“The childrens’ guardians arrived before the shoot and checked the condition of the room, the temperature, and assessed what might happen. Employees of the orphanage were not only present with the children at the site, but also were in the scene itself: they can be seen on the screen. We invited the orphanage staff, to ensure that the children would not experience stress. All this absolutely corresponds to all legislative and universal norms.”
“It was a much more arduous and time-consuming process to obtain, and negotiate permission, to borrow children from orphanages than it would have been if they resided in private homes. It is very important not to confuse artistic representation and the means devised to create it. When audiences notice wires and other medical devices in the frame with babies and we hear their screams, you must remember that the shooting of a feature film involves the imposition and amplification of sound and, of course, the use of other professional ‘special effects.’ Otherwise, if the presence of the corpses of all the main characters at the end of Degeneration was taken at face value, we’d have to investigate actual massacres.
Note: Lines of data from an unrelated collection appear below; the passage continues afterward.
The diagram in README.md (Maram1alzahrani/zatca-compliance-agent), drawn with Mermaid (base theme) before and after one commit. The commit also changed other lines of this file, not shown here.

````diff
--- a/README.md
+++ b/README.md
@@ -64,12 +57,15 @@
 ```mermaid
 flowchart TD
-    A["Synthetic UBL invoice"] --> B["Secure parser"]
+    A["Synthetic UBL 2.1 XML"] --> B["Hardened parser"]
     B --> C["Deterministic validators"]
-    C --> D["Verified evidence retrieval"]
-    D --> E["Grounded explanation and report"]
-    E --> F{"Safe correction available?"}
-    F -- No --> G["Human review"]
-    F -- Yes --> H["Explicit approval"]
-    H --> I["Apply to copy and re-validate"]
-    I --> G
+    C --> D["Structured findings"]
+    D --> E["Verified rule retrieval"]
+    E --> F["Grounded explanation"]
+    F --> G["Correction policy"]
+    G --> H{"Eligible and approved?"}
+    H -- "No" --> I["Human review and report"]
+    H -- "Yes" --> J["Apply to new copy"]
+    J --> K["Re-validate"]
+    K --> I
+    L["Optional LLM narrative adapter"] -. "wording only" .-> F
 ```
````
For this reason, the reaction to the scene is absurd.”
In addition, Khrzanovsky noted that James Fallon, the well-known brain specialist featured in the scene in which the children undergo these fictional experiments, gave an interview in which he commented on how nurses that accompanied children to the set treated their charges with great tenderness.
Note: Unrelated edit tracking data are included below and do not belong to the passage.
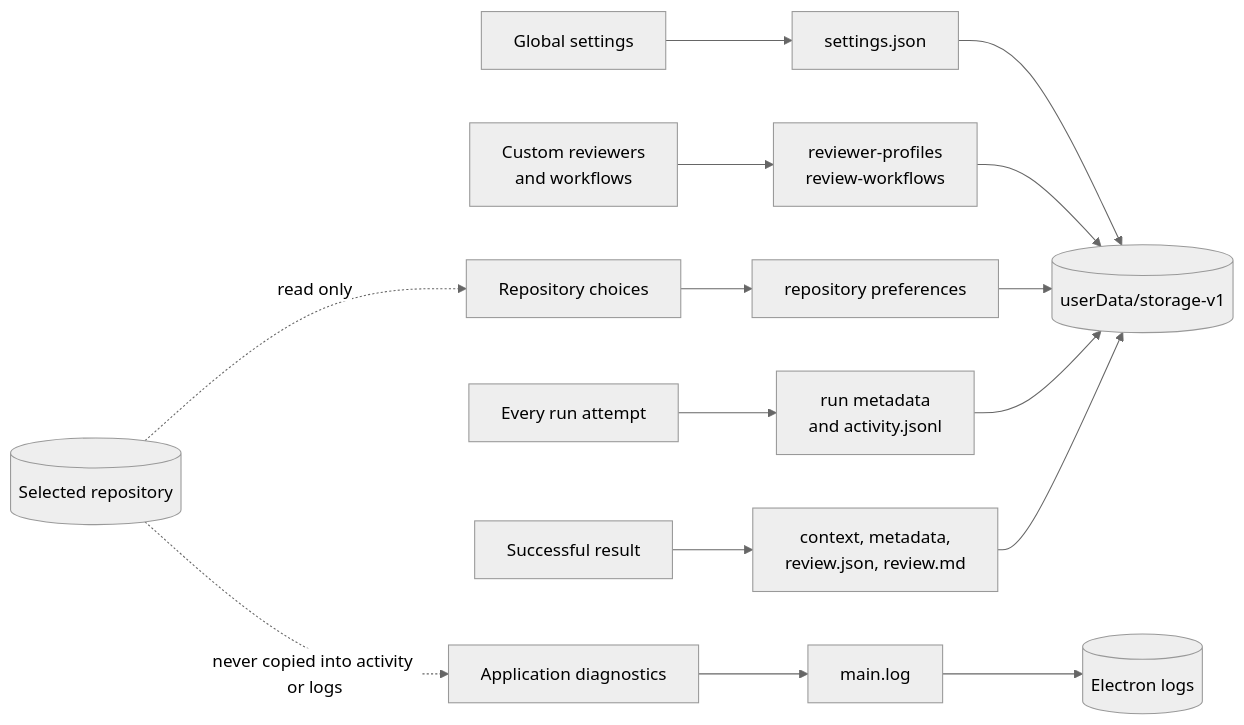
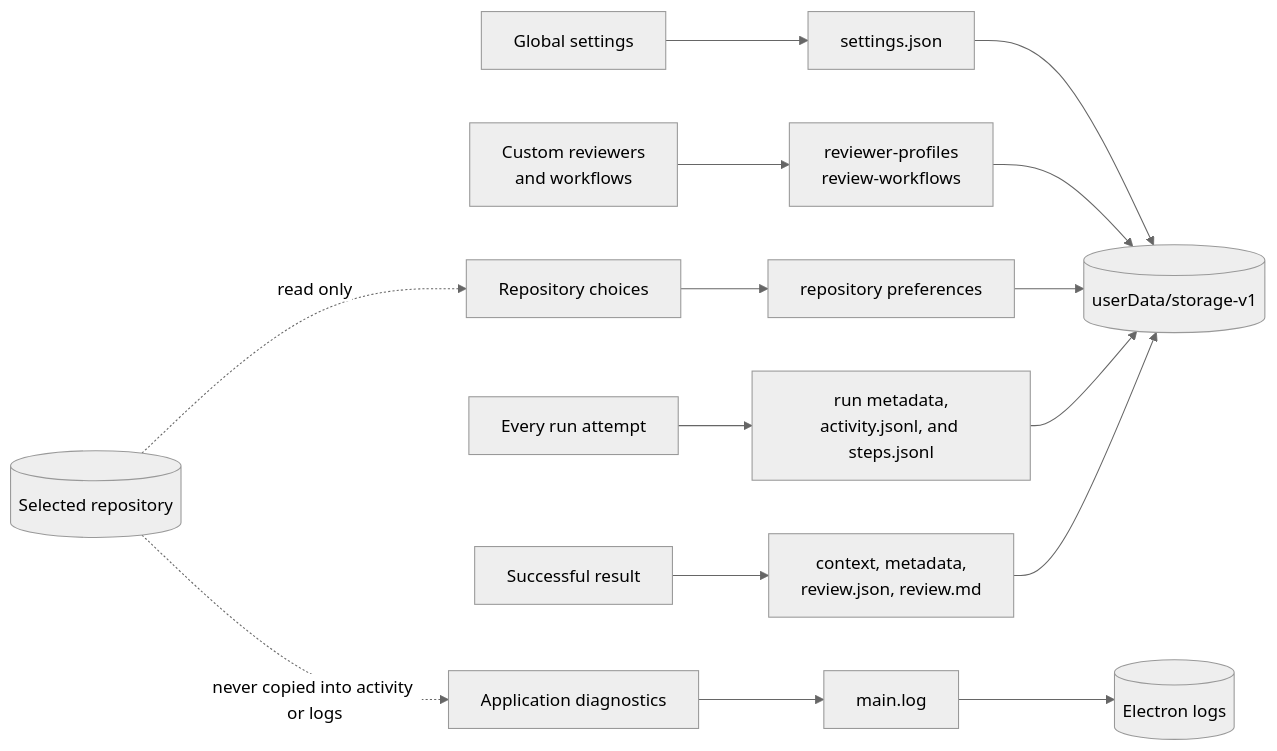
One commit to phillippbertram/revy changed the sixth of 7 diagrams in docs/architecture.md. Above: the diagram before and after it, drawn with Mermaid (neutral theme). The commit also changed other lines of this file and 14 other files, not shown here.

````diff
--- a/docs/architecture.md
+++ b/docs/architecture.md
@@ -360,19 +374,19 @@
 ```mermaid
 flowchart LR
     global[Global settings] --> settings[settings.json]
     custom[Custom reviewers<br/>and workflows] --> profiles[reviewer-profiles<br/>review-workflows]
     choice[Repository choices] --> preferences[repository preferences]
-    attempt[Every run attempt] --> runs[run metadata<br/>and activity.jsonl]
+    attempt[Every run attempt] --> runs[run metadata,<br/>activity.jsonl, and steps.jsonl]
     success[Successful result] --> reviews[context, metadata,<br/>review.json, review.md]
     diagnostics[Application diagnostics] --> logFile[main.log]
 
     settings --> userData[(userData/storage-v1)]
     profiles --> userData
     preferences --> userData
     runs --> userData
     reviews --> userData
     logFile --> logs[(Electron logs)]
 
     repository[(Selected repository)] -. read only .-> choice
     repository -. never copied into activity or logs .-> diagnostics
 ```
````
In many respects, the furor over this brief scene pinpoints the tendency of the DAU films to literalize the blurred boundaries that have emerged in recent years between fiction and documentary. On the one hand, there is the tendency of observers to confuse representation of atrocities with atrocities themselves. On the other hand, it is also difficult to refute the notion that Khrzhanovsky’s desire to imbue fictional premises with a hyper-real, immersive intensity, his conception of cinema as a vast laboratory in which actors merge their own identities with their characters, often inhabits an ethically grey area. In our correspondence, Khrzhanovsky acknowledged his debt to the Russian director Anatoly Vasiliev’s innovative production of Luigi Pirandello’s Six Characters in Search of an Author. Pirandello’s work embodies the modernist predilection for fusing art and life, a tradition that is discernible in a Russian theatrical tradition that can be traced back to the non-naturalistic experiments of Vsevolod Meyerhold that emphasize extreme physicality. For skeptical observers, the question remains as to whether Khrzhanovsky’s techniques transgress ethical red lines or continue a tradition of legitimately audacious artistic experimentation.
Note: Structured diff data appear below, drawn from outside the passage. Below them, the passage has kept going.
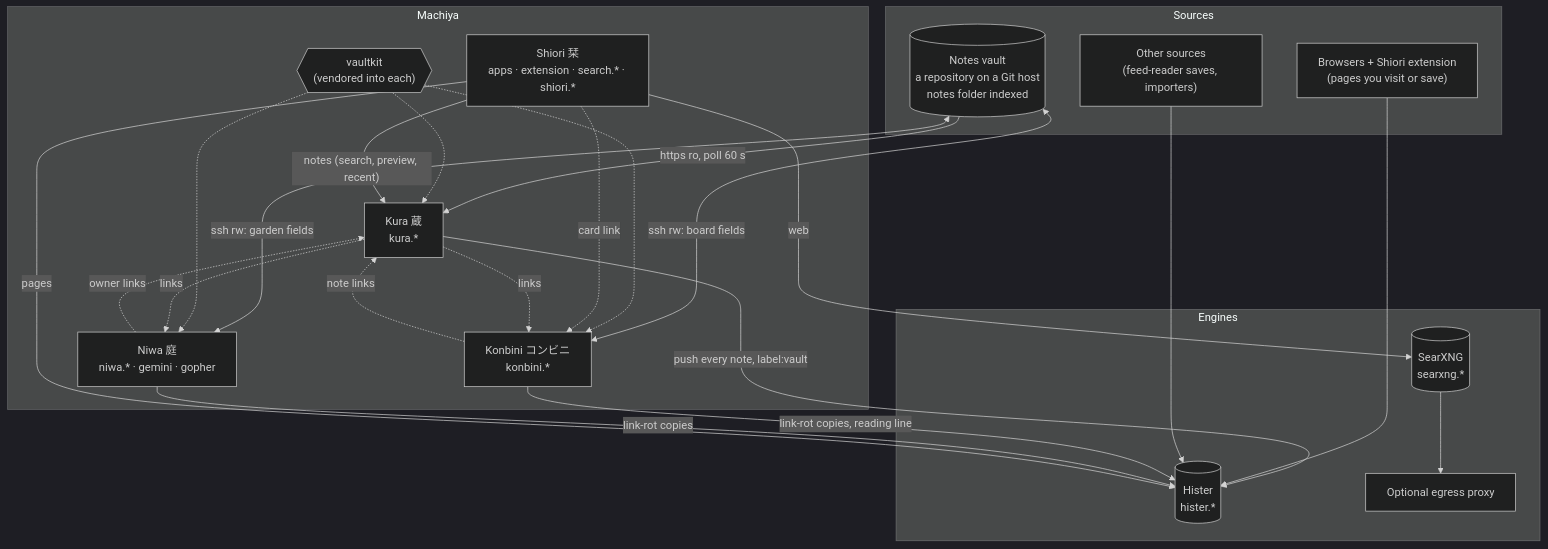
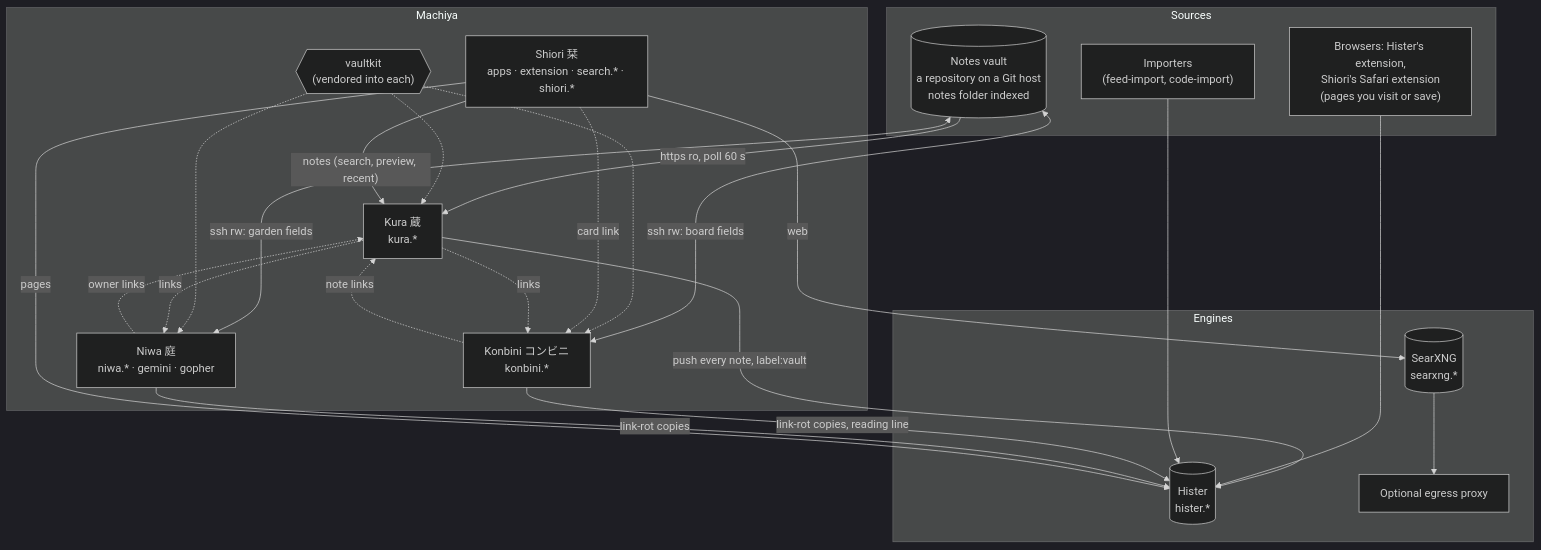
Before and after one commit to machiya-kobo/machiya: the first of 6 diagrams in docs/architecture.md, drawn with Mermaid (dark theme). The commit also changed other lines of this file and 10 other files, not shown here.

````diff
--- a/docs/architecture.md
+++ b/docs/architecture.md
@@ -5,43 +5,43 @@
 ```mermaid
 flowchart TB
     subgraph sources["Sources"]
         vault[("Notes vault<br/>a repository on a Git host<br/>notes folder indexed")]
-        browser["Browsers + Shiori extension<br/>(pages you visit or save)"]
-        other["Other sources<br/>(feed-reader saves, importers)"]
+        browser["Browsers: Hister's extension,<br/>Shiori's Safari extension<br/>(pages you visit or save)"]
+        other["Importers<br/>(feed-import, code-import)"]
     end
 
     subgraph machiya["Machiya"]
         kura["Kura 蔵<br/>kura.*"]
         niwa["Niwa 庭<br/>niwa.* · gemini · gopher"]
         konbini["Konbini コンビニ<br/>konbini.*"]
         shiori["Shiori 栞<br/>apps · extension · search.* · shiori.*"]
         vaultkit{{"vaultkit<br/>(vendored into each)"}}
     end
 
     subgraph engines["Engines"]
         hister[("Hister<br/>hister.*")]
         searx[("SearXNG<br/>searxng.*")]
         proxy["Optional egress proxy"]
     end
 
     vault -->|"https ro, poll 60 s"| kura
     vault <-->|"ssh rw: garden fields"| niwa
     vault <-->|"ssh rw: board fields"| konbini
     vaultkit -.-> kura & niwa & konbini
 
     kura -->|"push every note, label:vault"| hister
     browser --> hister
     other --> hister
     konbini -->|"link-rot copies, reading line"| hister
     niwa -->|"link-rot copies"| hister
 
     shiori -->|pages| hister
     shiori -->|"notes (search, preview, recent)"| kura
     shiori -->|web| searx
     shiori -.->|"card link"| konbini
     searx --> proxy
 
     kura -.->|links| niwa & konbini
     niwa -.->|"owner links"| kura
     konbini -.->|"note links"| kura
 ```
````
Whatever one’s ultimate judgment, it’s inarguable that the DAU project exemplifies a comprehensive attempt to come to terms with the legacy of totalitarianism. (It should also be noted that some of the films that have so far received less attention from the press than the Berlin premieres—e.g. DAU. Katya Tanya and DAU. Three Days—are considerably more restrained and less sensationalistic.) As Khrzhanovsky concluded at the end of our email correspondence: “The structure of totalitarianism permeates the genetic code of human beings and the development of this virus suffuse all our souls. In this sense, totalitarianism is the same virus as the pandemic raging today and its laws are always the same. I’m convinced of that.”